Records drawn from a dataset:
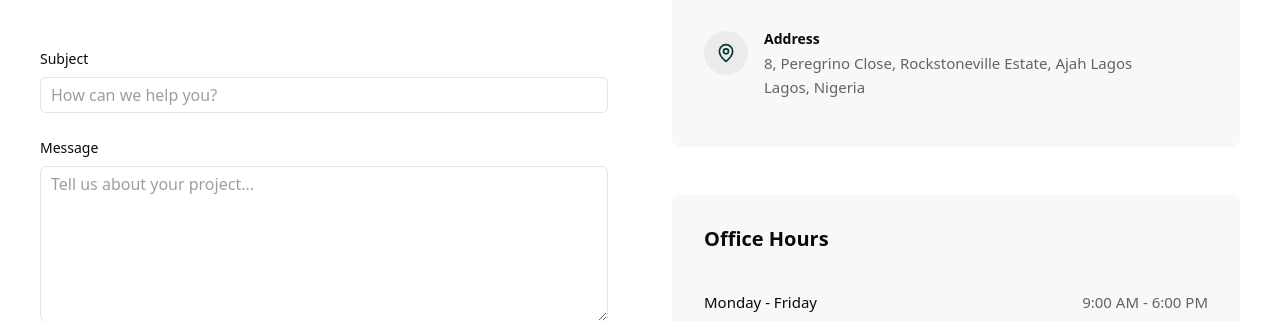
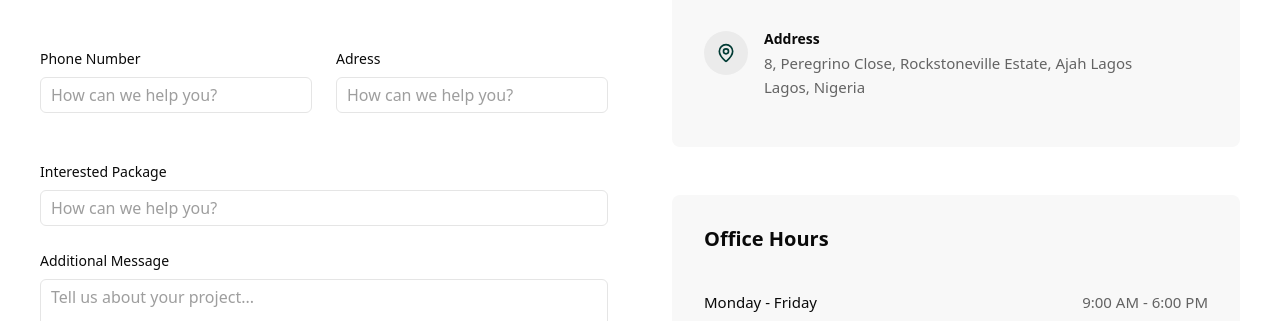
Before and after one commit to midland-energy/midland-web-application, a React (Vite) app: page /contact in a window 1280 px wide. Shown: the part 583-904 px from the top of the page. Built offline with nearby package versions, Linux system fonts and the light colour scheme; no server answers.

Commit message:
fixed messaging

```diff
--- a/src/firebase.ts
+++ b/src/firebase.ts
@@ -1,15 +1,24 @@
 import { initializeApp } from "firebase/app"
 import { getAnalytics, isSupported } from "firebase/analytics"
-import { getFirestore, connectFirestoreEmulator } from "firebase/firestore"
+import { getFirestore } from "firebase/firestore"
 
+// const firebaseConfig = {
+//   apiKey: import.meta.env.VITE_FIREBASE_API_KEY,
+//   authDomain: import.meta.env.VITE_FIREBASE_AUTH_DOMAIN,
+//   projectId: import.meta.env.VITE_FIREBASE_PROJECT_ID,
+//   storageBucket: import.meta.env.VITE_FIREBASE_STORAGE_BUCKET,
+//   messagingSenderId: import.meta.env.VITE_FIREBASE_MESSAGING_SENDER,
+//   appId: import.meta.env.VITE_FIREBASE_APP_ID,
+//   measurementId: import.meta.env.VITE_FIREBASE_MEASUREMENT_ID
+// };
 const firebaseConfig = {
-  apiKey: import.meta.env.VITE_FIREBASE_API_KEY,
-  authDomain: import.meta.env.VITE_FIREBASE_AUTH_DOMAIN,
-  projectId: import.meta.env.VITE_FIREBASE_PROJECT_ID,
-  storageBucket: import.meta.env.VITE_FIREBASE_STORAGE_BUCKET,
-  messagingSenderId: import.meta.env.VITE_FIREBASE_MESSAGING_SENDER,
-  appId: import.meta.env.VITE_FIREBASE_APP_ID,
-  measurementId: import.meta.env.VITE_FIREBASE_MEASUREMENT_ID
+  apiKey: "AIzaSyCfI-qaCke9Qmx8ll8DDb3Q0X_vcWePl-g",
+  authDomain: "midland-software.firebaseapp.com",
+  projectId: "midland-a86cc",
+  storageBucket: "midland-software.firebasestorage.app",
+  messagingSenderId: "980758430472",
+  appId: "1:980758430472:web:8a31776b50a0aee073e2bd",
+  measurementId: "G-11GH60TTKL"
 };
 
 // Initialize Firebase
@@ -19,10 +28,10 @@ const app = initializeApp(firebaseConfig)
 export const db = getFirestore(app)
 
 // Connect to Firestore Emulator when running locally
-if (window.location.hostname === "localhost") {
-  connectFirestoreEmulator(db, "localhost", 8080)
-  console.log("🔥 Using Firestore Emulator")
-}
+// if (window.location.hostname === "localhost") {
+//   connectFirestoreEmulator(db, "localhost", 8080)
+//   console.log("🔥 Using Firestore Emulator")
+// }
 
 // Analytics (disable in localhost)
 isSupported().then((supported) => {
--- a/src/pages/Contact.tsx
+++ b/src/pages/Contact.tsx
@@ -11,7 +11,9 @@ export function Contact() {
   const [formData, setFormData] = useState({
     fullName: "",
     email: "",
-    subject: "",
+    phone: "",
+    adress: "",
+    package: "",
     message: "",
   })
 
@@ -28,14 +30,17 @@ export function Contact() {
     try {
       await addDoc(collection(db, "messages"), {
         fullName: formData.fullName,
-        email: formData.email,
-        subject: formData.subject,
+        //email: formData.email,
+        email: "chidoziek2@gmail.com",
+        phone: formData.phone,
+        adress: formData.adress,
         message: formData.message,
+        package: formData.package,
         createdAt: serverTimestamp()
       })
 
       alert("Message sent successfully!")
-      setFormData({ fullName: "", email: "", subject: "", message: "" })
+      setFormData({ fullName: "", email: "", phone: "", adress: "", package: "", message: "" })
     } catch (error) {
       console.error(error)
       alert("Failed to send message.")
@@ -105,21 +110,49 @@ export function Contact() {
                 </div>
               </div>
 
+              <div className="contact-form__row">
                 <div className="contact-form__group">
-                <label htmlFor="subject">Subject</label>
+                  <label htmlFor="subject">Phone Number</label>
                   <input
                     type="text"
                     id="subject"
-                  name="subject"
+                    name="phone"
                     placeholder="How can we help you?"
-                  value={formData.subject}
+                    value={formData.phone}
                     onChange={handleChange}
                     required
                   />
                 </div>
 
                 <div className="contact-form__group">
-                <label htmlFor="message">Message</label>
+                  <label htmlFor="subject">Adress</label>
+                  <input
+                    type="text"
+                    id="subject"
+                    name="adress"
+                    placeholder="How can we help you?"
+                    value={formData.adress}
+                    onChange={handleChange}
+                    required
+                  />
+                </div>
+              </div>
+
+              <div className="contact-form__group">
+                  <label htmlFor="subject">Interested Package</label>
+                  <input
+                    type="text"
+                    id="subject"
+                    name="package"
+                    placeholder="How can we help you?"
+                    value={formData.package}
+                    onChange={handleChange}
+                    required
+                  />
+              </div>
+
+              <div className="contact-form__group">
+                <label htmlFor="message">Additional Message</label>
                 <textarea
                   id="message"
                   name="message"
```
Also changed, not shown: 1 other file (tests, documents, lock files or other folders). Lines whose indentation alone changed are shown as unchanged.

▸ GOAL OF THE EXERCISE: Each entry above must be repeated word for word, minus its images.

▸ SOLUTION BELOW:
Before and after one commit to midland-energy/midland-web-application, a React (Vite) app: page /contact in a window 1280 px wide. Shown: the part 583-904 px from the top of the page. Built offline with nearby package versions, Linux system fonts and the light colour scheme; no server answers.

Commit message:
fixed messaging

```diff
--- a/src/firebase.ts
+++ b/src/firebase.ts
@@ -1,15 +1,24 @@
 import { initializeApp } from "firebase/app"
 import { getAnalytics, isSupported } from "firebase/analytics"
-import { getFirestore, connectFirestoreEmulator } from "firebase/firestore"
+import { getFirestore } from "firebase/firestore"
 
+// const firebaseConfig = {
+//   apiKey: import.meta.env.VITE_FIREBASE_API_KEY,
+//   authDomain: import.meta.env.VITE_FIREBASE_AUTH_DOMAIN,
+//   projectId: import.meta.env.VITE_FIREBASE_PROJECT_ID,
+//   storageBucket: import.meta.env.VITE_FIREBASE_STORAGE_BUCKET,
+//   messagingSenderId: import.meta.env.VITE_FIREBASE_MESSAGING_SENDER,
+//   appId: import.meta.env.VITE_FIREBASE_APP_ID,
+//   measurementId: import.meta.env.VITE_FIREBASE_MEASUREMENT_ID
+// };
 const firebaseConfig = {
-  apiKey: import.meta.env.VITE_FIREBASE_API_KEY,
-  authDomain: import.meta.env.VITE_FIREBASE_AUTH_DOMAIN,
-  projectId: import.meta.env.VITE_FIREBASE_PROJECT_ID,
-  storageBucket: import.meta.env.VITE_FIREBASE_STORAGE_BUCKET,
-  messagingSenderId: import.meta.env.VITE_FIREBASE_MESSAGING_SENDER,
-  appId: import.meta.env.VITE_FIREBASE_APP_ID,
-  measurementId: import.meta.env.VITE_FIREBASE_MEASUREMENT_ID
+  apiKey: "AIzaSyCfI-qaCke9Qmx8ll8DDb3Q0X_vcWePl-g",
+  authDomain: "midland-software.firebaseapp.com",
+  projectId: "midland-a86cc",
+  storageBucket: "midland-software.firebasestorage.app",
+  messagingSenderId: "980758430472",
+  appId: "1:980758430472:web:8a31776b50a0aee073e2bd",
+  measurementId: "G-11GH60TTKL"
 };
 
 // Initialize Firebase
@@ -19,10 +28,10 @@ const app = initializeApp(firebaseConfig)
 export const db = getFirestore(app)
 
 // Connect to Firestore Emulator when running locally
-if (window.location.hostname === "localhost") {
-  connectFirestoreEmulator(db, "localhost", 8080)
-  console.log("🔥 Using Firestore Emulator")
-}
+// if (window.location.hostname === "localhost") {
+//   connectFirestoreEmulator(db, "localhost", 8080)
+//   console.log("🔥 Using Firestore Emulator")
+// }
 
 // Analytics (disable in localhost)
 isSupported().then((supported) => {
--- a/src/pages/Contact.tsx
+++ b/src/pages/Contact.tsx
@@ -11,7 +11,9 @@ export function Contact() {
   const [formData, setFormData] = useState({
     fullName: "",
     email: "",
-    subject: "",
+    phone: "",
+    adress: "",
+    package: "",
     message: "",
   })
 
@@ -28,14 +30,17 @@ export function Contact() {
     try {
       await addDoc(collection(db, "messages"), {
         fullName: formData.fullName,
-        email: formData.email,
-        subject: formData.subject,
+        //email: formData.email,
+        email: "chidoziek2@gmail.com",
+        phone: formData.phone,
+        adress: formData.adress,
         message: formData.message,
+        package: formData.package,
         createdAt: serverTimestamp()
       })
 
       alert("Message sent successfully!")
-      setFormData({ fullName: "", email: "", subject: "", message: "" })
+      setFormData({ fullName: "", email: "", phone: "", adress: "", package: "", message: "" })
     } catch (error) {
       console.error(error)
       alert("Failed to send message.")
@@ -105,21 +110,49 @@ export function Contact() {
                 </div>
               </div>
 
+              <div className="contact-form__row">
                 <div className="contact-form__group">
-                <label htmlFor="subject">Subject</label>
+                  <label htmlFor="subject">Phone Number</label>
                   <input
                     type="text"
                     id="subject"
-                  name="subject"
+                    name="phone"
                     placeholder="How can we help you?"
-                  value={formData.subject}
+                    value={formData.phone}
                     onChange={handleChange}
                     required
                   />
                 </div>
 
                 <div className="contact-form__group">
-                <label htmlFor="message">Message</label>
+                  <label htmlFor="subject">Adress</label>
+                  <input
+                    type="text"
+                    id="subject"
+                    name="adress"
+                    placeholder="How can we help you?"
+                    value={formData.adress}
+                    onChange={handleChange}
+                    required
+                  />
+                </div>
+              </div>
+
+              <div className="contact-form__group">
+                  <label htmlFor="subject">Interested Package</label>
+                  <input
+                    type="text"
+                    id="subject"
+                    name="package"
+                    placeholder="How can we help you?"
+                    value={formData.package}
+                    onChange={handleChange}
+                    required
+                  />
+              </div>
+
+              <div className="contact-form__group">
+                <label htmlFor="message">Additional Message</label>
                 <textarea
                   id="message"
                   name="message"
```
Also changed, not shown: 1 other file (tests, documents, lock files or other folders). Lines whose indentation alone changed are shown as unchanged.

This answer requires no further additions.